WORK REQUEST -> Every line that contains "justify" must be located and copied from the data.

Screenshot and code edit data:
============================================================

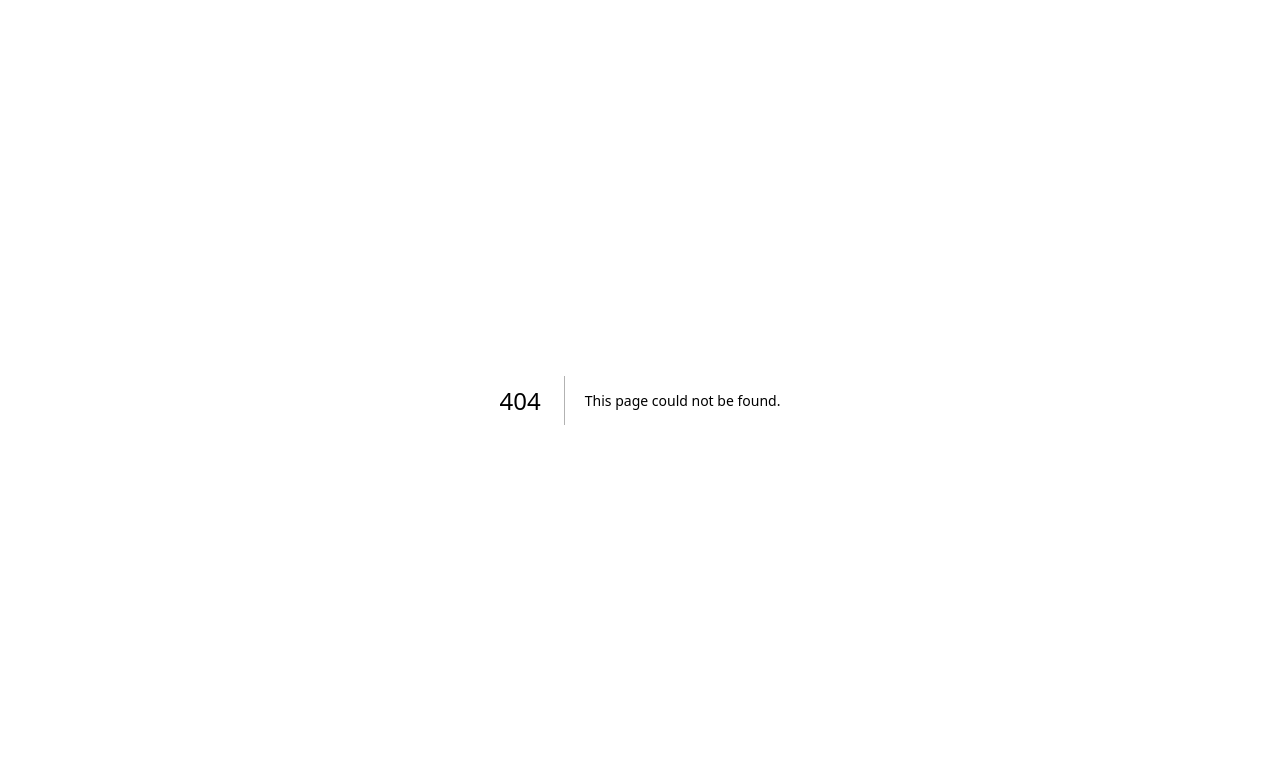
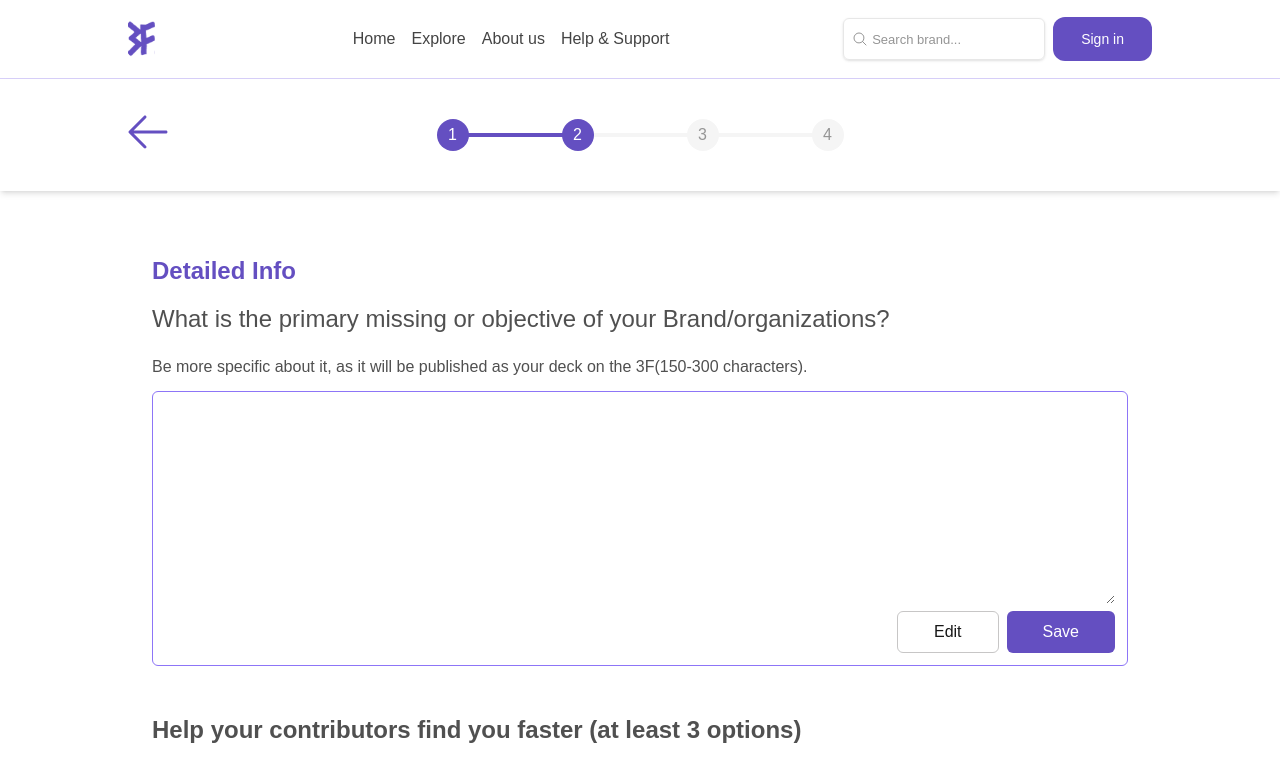
Before and after one commit to ayda-sh/fund-for-found, a Next.js app: page /brand-and-organizations/detailed-info in a window 1280 px wide. Before the commit this address had no page. Shown: the top 782 px of the page. Built offline with nearby package versions, Linux system fonts and the light colour scheme.

Commit message:
feat: created detailed info page and added loading

```diff
--- /dev/null
+++ b/src/app/brand-and-organizations/detailed-info/page.jsx
@@ -0,0 +1,83 @@
+import { NavBar } from "@/app/components/navbar/navbar";
+import Image from "next/image";
+import Link from "next/link";
+
+function DetailedInfo() {
+  return (
+    <div>
+      <NavBar />
+      <div className="flex items-center py-10 shadow-md relative">
+        <Link href="/brand-and-organizations">
+          <Image
+            width={40}
+            height={40}
+            className="absolute top-9 left-32 hidden md:block"
+            src="/images/arrow-left.svg"
+            alt="arrow-left"
+          />
+        </Link>
+        <div className="flex justify-center text-center mx-auto">
+          <div className="flex justify-between md:w-[500px] w-[380px] relative">
+            <span className="before:content-[''] before:bg-[var(--light-4)] before:h-1 md:before:w-100 before:w-80  before:absolute before:top-[50%] before:-z-1 before:left-[50%] before:transform before:-translate-x-1/2 before:-translate-y-1/2"></span>
+            <div className="w-1/2">
+              <span className="h-8 w-8 bg-[var(--primary)] rounded-full text-white mx-auto flex items-center justify-center">
+                1
+              </span>
+            </div>
+            <span className="before:content-[''] before:bg-[var(--primary)] before:h-1 md:before:w-30 before:w-20  before:absolute before:top-[50%] before:-z-1 md:before:left-[25%] before:transform before:-translate-x-1/2 before:-translate-y-1/2"></span>
+            <div className="w-1/2">
+              <span className="h-8 w-8 bg-[var(--primary)] rounded-full text-white mx-auto flex items-center justify-center">
+                2
+              </span>
+            </div>
+            <div className="w-1/2">
+              <span className="h-8 w-8 bg-[var(--light-4)] rounded-full text-[var(--light-1)] mx-auto flex items-center justify-center">
+                3
+              </span>
+            </div>
+            <div className="w-1/2">
+              <span className="h-8 w-8 bg-[var(--light-4)] rounded-full text-[var(--light-1)] mx-auto flex items-center justify-center">
+                4
+              </span>
+            </div>
+          </div>
+        </div>
+      </div>
+
+      <div className="max-w-5xl mx-auto p-6 my-10">
+        <h2 className="text-2xl text-[var(--primary)] font-bold mb-4">
+          Detailed Info
+        </h2>{" "}
+        <p className="mb-5 text-[var(--gray-3)] md:text-2xl text-xl ">
+          What is the primary missing or objective of your Brand/organizations?
+        </p>
+        <p className="text-[var(--gray-3)] mb-3">
+          Be more specific about it, as it will be published as your deck on the
+          3F(150-300 characters).
+        </p>
+        <form action="">
+          <div className="w-full border border-[var(--primary-300)] rounded-md p-3">
+            <textarea
+              name=""
+              id=""
+              className="w-full focus:outline-none h-full min-h-[200px]"
+            ></textarea>
+            <div className="flex justify-end gap-2">
+              <button className="border border-[var(--light-2)] rounded-md py-2 px-9 cursor-pointer">
+                Edit
+              </button>
+              <button className="bg-[var(--primary)] rounded-md text-white py-2 px-9 cursor-pointer">
+                Save
+              </button>
+            </div>
+          </div>
+        </form>
+        <h3 className="mb-5 text-[var(--gray-3)] md:text-2xl text-xl mt-12 font-semibold">
+          Help your contributors find you faster (at least 3 options)
+        </h3>
+      </div>
+    </div>
+  );
+}
+
+export default DetailedInfo;
--- a/src/app/brand-and-organizations/page.jsx
+++ b/src/app/brand-and-organizations/page.jsx
@@ -3,11 +3,12 @@ import Link from "next/link";
 import { NavBar } from "../components/navbar/navbar";
 import Footer from "../components/footer/footer";
 import Image from "next/image";
-import { useEffect, useRef, useState } from "react";
+import { useEffect, useState } from "react";
 import axios from "axios";
 import countries from "@/data/countries.json";
 import Categoriesdata from "../components/categoriesdata/categoriesdata";
 import Notlogged from "../components/modal/notlogged/notlogged";
+import { useRouter } from "next/navigation";
 
 function BrandAndOrganizations() {
   const [selectedCategory, setSelectedCategory] = useState("");
@@ -18,6 +19,8 @@ function BrandAndOrganizations() {
   const [isChecked, setIsChecked] = useState(false);
   const [loading, setLoading] = useState(true);
   const [notLogged, setNotLogged] = useState(false);
+  const [isLoading, setIsLoading] = useState(false);
+  const router = useRouter();
 
   const handleChange = (event) => {
     setSelectedCountry(event.target.value);
@@ -41,6 +44,7 @@ function BrandAndOrganizations() {
   };
 
   const handleSubmit = async (e) => {
+    setIsLoading(true);
     const jwt = localStorage.getItem("token");
 
     if (!jwt) {
@@ -60,12 +64,14 @@ function BrandAndOrganizations() {
     };
 
     try {
-      const res = await axios.post("https://fund-for-found-backend-13.onrender.com/api/brands", body);
+      const res = await axios.post("http://localhost:1337/api/brands", body);
       if (res.status === 201) {
-        alert("Brand created successfully!");
+        router.push("/brand-and-organizations/detailed-info");
       }
     } catch (error) {
       console.log("Error creating brand:", error.response?.data);
+    } finally {
+      setIsLoading(false);
     }
   };
 
@@ -191,8 +197,25 @@ function BrandAndOrganizations() {
                 ?
               </span>
             </label>
-            <div className="mt-1">
-              <div className="flex flex-wrap items-center gap-2 p-1 border border-[var(--primary-300)] rounded-md">
+            <div className="mt-1 relative">
+              <div className="flex flex-wrap items-center gap-2 p-1 border border-[var(--primary-300)] rounded-md ">
+                {tags.map((tag, index) => (
+                  <span
+                    key={index}
+                    className="bg-[var(--light-3)] py-0.5 px-3 rounded text-[var(--gray-4)]"
+                  >
+                    {tag}
+                    <button
+                      type="button"
+                      className="ml-2 text-[var(--gray-4)]"
+                      onClick={() =>
+                        setTags(tags.filter((_, i) => i !== index))
+                      }
+                    >
+                      ×
+                    </button>
+                  </span>
+                ))}
                 <input
                   type="text"
                   data-has-listeners="true"
@@ -200,19 +223,6 @@ function BrandAndOrganizations() {
                   className="flex-1 min-w-[100px] p-1 outline-none bg-transparent"
                 />
               </div>
-              {tags.map((tag, index) => (
-                <span
-                  key={index}
-                  style={{
-                    margin: "5px",
-                    padding: "5px",
-                    border: "1px solid #ddd",
-                    borderRadius: "5px",
-                  }}
-                >
-                  {tag}
-                </span>
-              ))}
             </div>
           </div>
 
@@ -244,7 +254,32 @@ function BrandAndOrganizations() {
               isChecked ? "bg-[var(--primary)]" : "bg-[var(--primary-100)]"
             }`}
           >
-            Continue
+            {isLoading ? (
+              <span className="flex justify-center items-center gap-2">
+                <svg
+                  className="animate-spin h-5 w-5 text-white"
+                  xmlns="http://www.w3.org/2000/svg"
+                  fill="none"
+                  viewBox="0 0 24 24"
+                >
+                  <circle
+                    className="opacity-25"
+                    cx="12"
+                    cy="12"
+                    r="10"
+                    stroke="currentColor"
+                    strokeWidth="4"
+                  ></circle>
+                  <path
+                    className="opacity-75"
+                    fill="currentColor"
+                    d="M4 12a8 8 0 018-8V0C5.373 0 0 5.373 0 12h4zm2 5.291A7.962 7.962 0 014 12H0c0 3.042 1.135 5.824 3 7.938l3-2.647z"
+                  ></path>
+                </svg>
+              </span>
+            ) : (
+              "Continue"
+            )}
           </button>
         </form>
         {notLogged && <Notlogged />}
```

============================================================

WRITTEN SOLUTION ->
+        <div className="flex justify-center text-center mx-auto">
+          <div className="flex justify-between md:w-[500px] w-[380px] relative">
+              <span className="h-8 w-8 bg-[var(--primary)] rounded-full text-white mx-auto flex items-center justify-center">
+              <span className="h-8 w-8 bg-[var(--primary)] rounded-full text-white mx-auto flex items-center justify-center">
+              <span className="h-8 w-8 bg-[var(--light-4)] rounded-full text-[var(--light-1)] mx-auto flex items-center justify-center">
+              <span className="h-8 w-8 bg-[var(--light-4)] rounded-full text-[var(--light-1)] mx-auto flex items-center justify-center">
+            <div className="flex justify-end gap-2">
+              <span className="flex justify-center items-center gap-2">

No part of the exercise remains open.